"Underground, overground wombling free!  The Wombles of Wimbledon Common are we!"....

Sunday, 7 August 2011

The Night The Shit Hit The Proverbial Fan

Well my fair and gentle readers, what a weekend eh?  When my Llama Rama and I came up to London for my mother's birthday outing at our favourite local restaurant San Marco, little did we expect a show as well as dinner.  For right outside the windows we were treated to the first few sights of the Tottenham riots, as youths in hoodies and scarves gathered and proceeded to fell a bollard by the railway bridge.  One can only assume now that they had thought to use it as a weapon, but was too heavy, having cement still attached and being made of solid metal.

We had no clue as to what was going on, being sans radio or TV set.  But drifting over the raised railway tracks we could see black smoke, from what I can now say with confidence were the police cars that the mob first set alight.  Of course we did not know this, and carried on with our meal.

We observed, thinking why were people gathering (as it had been some time since the football match at Spurs had ended), why were buses and traffic being turned round.  It was late when we left the restaurant, and could see that there was something wrong in the way that gangs of youths had gathered in front of shops.  It was when we saw them try to break in en masse that we decided a safer distance was required. 

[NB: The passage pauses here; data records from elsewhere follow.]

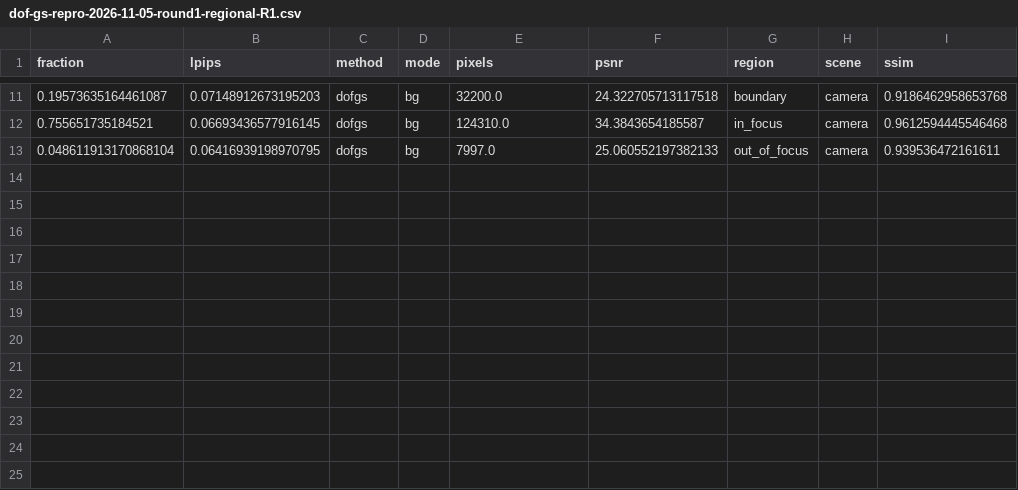
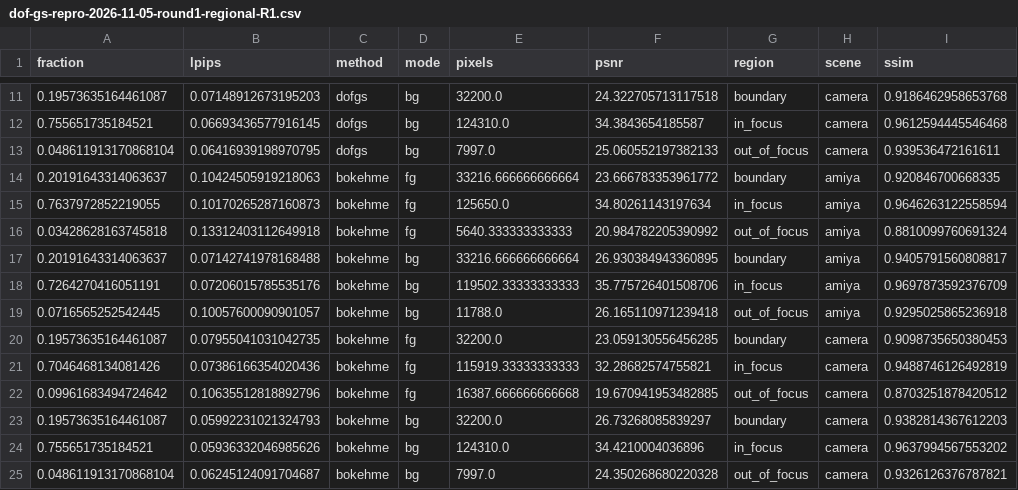
Before and after one commit to mengmcy1/OPPO-depth-guided-video-bokeh, a CSV file: 03_实验记录/records/dof-gs-repro-2026-11-05-round1-regional-R1.csv, drawn as a sheet; only a part is shown, gaps mark what is left out.

```diff
--- a/03_实验记录/records/dof-gs-repro-2026-11-05-round1-regional-R1.csv
+++ b/03_实验记录/records/dof-gs-repro-2026-11-05-round1-regional-R1.csv
@@ -13 +13,13 @@ fraction,lpips,method,mode,pixels,psnr,region,scene,ssim
 0.048611913170868104,0.06416939198970795,dofgs,bg,7997.0,25.060552197382133,out_of_focus,camera,0.939536472161611
+0.20191643314063637,0.10424505919218063,bokehme,fg,33216.666666666664,23.666783353961772,boundary,amiya,0.920846700668335
+0.7637972852219055,0.10170265287160873,bokehme,fg,125650.0,34.80261143197634,in_focus,amiya,0.9646263122558594
+0.03428628163745818,0.13312403112649918,bokehme,fg,5640.333333333333,20.984782205390992,out_of_focus,amiya,0.8810099760691324
+0.20191643314063637,0.07142741978168488,bokehme,bg,33216.666666666664,26.930384943360895,boundary,amiya,0.9405791560808817
+0.7264270416051191,0.07206015785535176,bokehme,bg,119502.33333333333,35.775726401508706,in_focus,amiya,0.9697873592376709
+0.0716565252542445,0.10057600090901057,bokehme,bg,11788.0,26.165110971239418,out_of_focus,amiya,0.9295025865236918
+0.19573635164461087,0.07955041031042735,bokehme,fg,32200.0,23.059130556456285,boundary,camera,0.9098735650380453
+0.7046468134081426,0.07386166354020436,bokehme,fg,115919.33333333333,32.28682574755821,in_focus,camera,0.9488746126492819
+0.09961683494724642,0.10635512818892796,bokehme,fg,16387.666666666668,19.670941953482885,out_of_focus,camera,0.8703251878420512
+0.19573635164461087,0.05992231021324793,bokehme,bg,32200.0,26.73268085839297,boundary,camera,0.9382814367612203
+0.755651735184521,0.05936332046985626,bokehme,bg,124310.0,34.4210004036896,in_focus,camera,0.9637994567553202
+0.048611913170868104,0.06245124091704687,bokehme,bg,7997.0,24.350268680220328,out_of_focus,camera,0.9326126376787821
```
Also changed, not shown: 03_实验记录/records/dof-gs-repro-2026-11-05-round1-A-and-R0.csv, 03_实验记录/records/dof-gs-repro-2026-11-05-round1-R1-averages.csv, 3 other files.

We walked up Bruce Grove to Bruce Castle Museum, and were there picked up and driven to where we were staying for the night, a house owned by friends, near Wood Green.  My Llama Rama did try to get the news on the telly, but alas, we only got terrestrial and there was no news.  We had no idea what was happening around us, so ended up watching a bit of Watchmen before retiring to bed for the night.

And then dear friends, the real fun started.  And not what you might think either, you dirty minded little things.

As we were drifting off to sleep, the sounds of someone trying to break in woke us, loud bangs echoing throughout the house.  It sounded as if it was coming from the front door.

We jumped up and my Llama Rama rang the police while barricading the bedroom door with the bed, as we were the only ones in this strange house.  I peeked through the blinds and saw a man standing outside in a hoody and scarf.  He looked up and must have seen me, as the next moment he was gone.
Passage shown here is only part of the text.